▶ _Available data_
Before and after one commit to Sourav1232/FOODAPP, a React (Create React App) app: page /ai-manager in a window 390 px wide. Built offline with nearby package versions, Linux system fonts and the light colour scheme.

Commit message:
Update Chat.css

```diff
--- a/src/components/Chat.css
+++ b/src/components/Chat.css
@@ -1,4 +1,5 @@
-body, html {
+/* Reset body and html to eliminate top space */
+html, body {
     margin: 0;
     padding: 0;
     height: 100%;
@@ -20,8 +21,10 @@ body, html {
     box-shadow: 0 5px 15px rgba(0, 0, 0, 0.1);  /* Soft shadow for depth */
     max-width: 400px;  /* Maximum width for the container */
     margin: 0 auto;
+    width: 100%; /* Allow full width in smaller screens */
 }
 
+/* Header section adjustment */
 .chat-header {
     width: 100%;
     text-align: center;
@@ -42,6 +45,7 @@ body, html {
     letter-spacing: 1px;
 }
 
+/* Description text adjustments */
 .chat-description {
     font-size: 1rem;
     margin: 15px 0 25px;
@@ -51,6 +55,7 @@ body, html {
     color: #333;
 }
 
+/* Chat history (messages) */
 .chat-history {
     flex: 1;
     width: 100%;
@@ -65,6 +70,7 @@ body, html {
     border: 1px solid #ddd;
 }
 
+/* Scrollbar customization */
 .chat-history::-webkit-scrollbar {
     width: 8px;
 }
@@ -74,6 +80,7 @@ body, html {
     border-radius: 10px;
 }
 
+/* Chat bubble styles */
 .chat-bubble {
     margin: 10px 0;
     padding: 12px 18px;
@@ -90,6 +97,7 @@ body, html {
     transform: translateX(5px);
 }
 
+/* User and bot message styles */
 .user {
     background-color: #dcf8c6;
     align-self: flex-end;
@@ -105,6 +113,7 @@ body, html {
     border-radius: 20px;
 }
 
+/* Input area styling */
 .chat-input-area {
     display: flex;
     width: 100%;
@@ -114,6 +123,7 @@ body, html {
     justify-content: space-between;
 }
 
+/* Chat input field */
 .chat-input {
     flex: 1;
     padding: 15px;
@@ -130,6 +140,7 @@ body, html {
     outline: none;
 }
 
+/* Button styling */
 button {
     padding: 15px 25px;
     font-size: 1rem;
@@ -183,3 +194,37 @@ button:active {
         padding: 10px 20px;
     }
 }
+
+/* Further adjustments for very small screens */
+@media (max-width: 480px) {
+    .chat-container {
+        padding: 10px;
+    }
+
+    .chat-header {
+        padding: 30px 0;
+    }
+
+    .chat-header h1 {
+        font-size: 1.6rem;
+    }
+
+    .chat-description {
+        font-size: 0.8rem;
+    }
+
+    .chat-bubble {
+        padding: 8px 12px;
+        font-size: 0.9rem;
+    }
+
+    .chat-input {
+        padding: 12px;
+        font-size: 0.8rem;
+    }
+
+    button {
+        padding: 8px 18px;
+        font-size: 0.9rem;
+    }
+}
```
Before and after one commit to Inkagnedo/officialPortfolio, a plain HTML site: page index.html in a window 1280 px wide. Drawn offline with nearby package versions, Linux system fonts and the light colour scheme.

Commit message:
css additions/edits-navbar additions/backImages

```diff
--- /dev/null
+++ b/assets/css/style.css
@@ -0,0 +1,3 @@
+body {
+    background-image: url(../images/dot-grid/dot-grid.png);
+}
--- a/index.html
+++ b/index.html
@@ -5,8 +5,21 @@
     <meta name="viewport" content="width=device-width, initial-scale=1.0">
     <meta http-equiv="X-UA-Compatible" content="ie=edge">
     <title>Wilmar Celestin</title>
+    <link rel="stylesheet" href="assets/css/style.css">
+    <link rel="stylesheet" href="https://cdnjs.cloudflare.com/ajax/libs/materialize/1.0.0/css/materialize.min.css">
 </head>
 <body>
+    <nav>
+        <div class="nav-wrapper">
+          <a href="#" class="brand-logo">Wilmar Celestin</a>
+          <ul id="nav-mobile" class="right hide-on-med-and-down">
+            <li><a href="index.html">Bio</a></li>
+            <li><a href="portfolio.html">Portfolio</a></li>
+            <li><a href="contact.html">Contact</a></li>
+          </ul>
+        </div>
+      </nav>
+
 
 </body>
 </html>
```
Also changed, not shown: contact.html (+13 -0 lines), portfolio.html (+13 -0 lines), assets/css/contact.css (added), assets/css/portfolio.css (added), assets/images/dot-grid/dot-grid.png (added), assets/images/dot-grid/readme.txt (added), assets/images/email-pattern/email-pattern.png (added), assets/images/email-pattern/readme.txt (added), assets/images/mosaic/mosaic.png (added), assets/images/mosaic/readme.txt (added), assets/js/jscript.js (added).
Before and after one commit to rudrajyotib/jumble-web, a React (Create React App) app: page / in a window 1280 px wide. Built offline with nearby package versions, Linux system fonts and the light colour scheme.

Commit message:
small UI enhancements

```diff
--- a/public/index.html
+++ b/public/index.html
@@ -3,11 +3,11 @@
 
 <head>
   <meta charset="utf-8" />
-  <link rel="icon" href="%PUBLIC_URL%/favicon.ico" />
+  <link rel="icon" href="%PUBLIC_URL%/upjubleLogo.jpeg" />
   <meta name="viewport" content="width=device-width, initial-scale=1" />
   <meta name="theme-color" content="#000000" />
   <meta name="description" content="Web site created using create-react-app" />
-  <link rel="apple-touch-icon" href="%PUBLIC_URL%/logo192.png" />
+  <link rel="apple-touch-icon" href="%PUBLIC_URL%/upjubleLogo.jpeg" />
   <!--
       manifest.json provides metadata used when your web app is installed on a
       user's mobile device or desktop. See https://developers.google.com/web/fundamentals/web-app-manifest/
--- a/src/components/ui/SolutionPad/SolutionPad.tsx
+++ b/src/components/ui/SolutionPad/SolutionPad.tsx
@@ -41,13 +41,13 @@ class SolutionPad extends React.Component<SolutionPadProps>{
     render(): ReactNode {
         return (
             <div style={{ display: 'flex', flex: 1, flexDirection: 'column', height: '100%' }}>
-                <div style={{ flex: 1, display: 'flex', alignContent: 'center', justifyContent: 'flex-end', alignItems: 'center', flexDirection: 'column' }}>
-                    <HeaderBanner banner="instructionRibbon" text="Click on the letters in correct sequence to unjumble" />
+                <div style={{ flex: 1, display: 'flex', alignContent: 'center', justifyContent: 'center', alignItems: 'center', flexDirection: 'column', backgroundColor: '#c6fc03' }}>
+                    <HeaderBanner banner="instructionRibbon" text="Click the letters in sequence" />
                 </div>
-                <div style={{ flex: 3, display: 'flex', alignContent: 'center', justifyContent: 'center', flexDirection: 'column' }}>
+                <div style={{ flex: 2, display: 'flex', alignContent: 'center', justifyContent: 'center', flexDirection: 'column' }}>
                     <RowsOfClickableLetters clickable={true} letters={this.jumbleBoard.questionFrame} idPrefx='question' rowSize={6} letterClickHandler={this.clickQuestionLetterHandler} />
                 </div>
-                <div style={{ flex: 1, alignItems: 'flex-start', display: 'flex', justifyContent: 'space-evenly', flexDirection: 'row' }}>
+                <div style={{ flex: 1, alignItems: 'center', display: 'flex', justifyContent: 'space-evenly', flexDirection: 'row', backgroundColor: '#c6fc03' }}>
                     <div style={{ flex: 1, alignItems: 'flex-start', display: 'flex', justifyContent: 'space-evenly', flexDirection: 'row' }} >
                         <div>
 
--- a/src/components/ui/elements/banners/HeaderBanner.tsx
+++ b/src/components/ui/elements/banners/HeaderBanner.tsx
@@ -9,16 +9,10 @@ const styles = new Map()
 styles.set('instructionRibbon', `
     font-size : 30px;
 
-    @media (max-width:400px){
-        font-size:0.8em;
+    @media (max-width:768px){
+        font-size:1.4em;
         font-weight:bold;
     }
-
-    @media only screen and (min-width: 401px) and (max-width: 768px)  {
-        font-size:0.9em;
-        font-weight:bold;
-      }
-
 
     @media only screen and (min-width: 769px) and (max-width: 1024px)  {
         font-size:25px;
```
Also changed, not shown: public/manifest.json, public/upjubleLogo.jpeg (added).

▶ _Your instructions_
The answer must consist of every line from the data that contains the word "padding".

▶ _Task answer_
     padding: 0;
     padding: 12px 18px;
     padding: 15px;
     padding: 15px 25px;
         padding: 10px 20px;
+        padding: 10px;
+        padding: 30px 0;
+        padding: 8px 12px;
+        padding: 12px;
+        padding: 8px 18px;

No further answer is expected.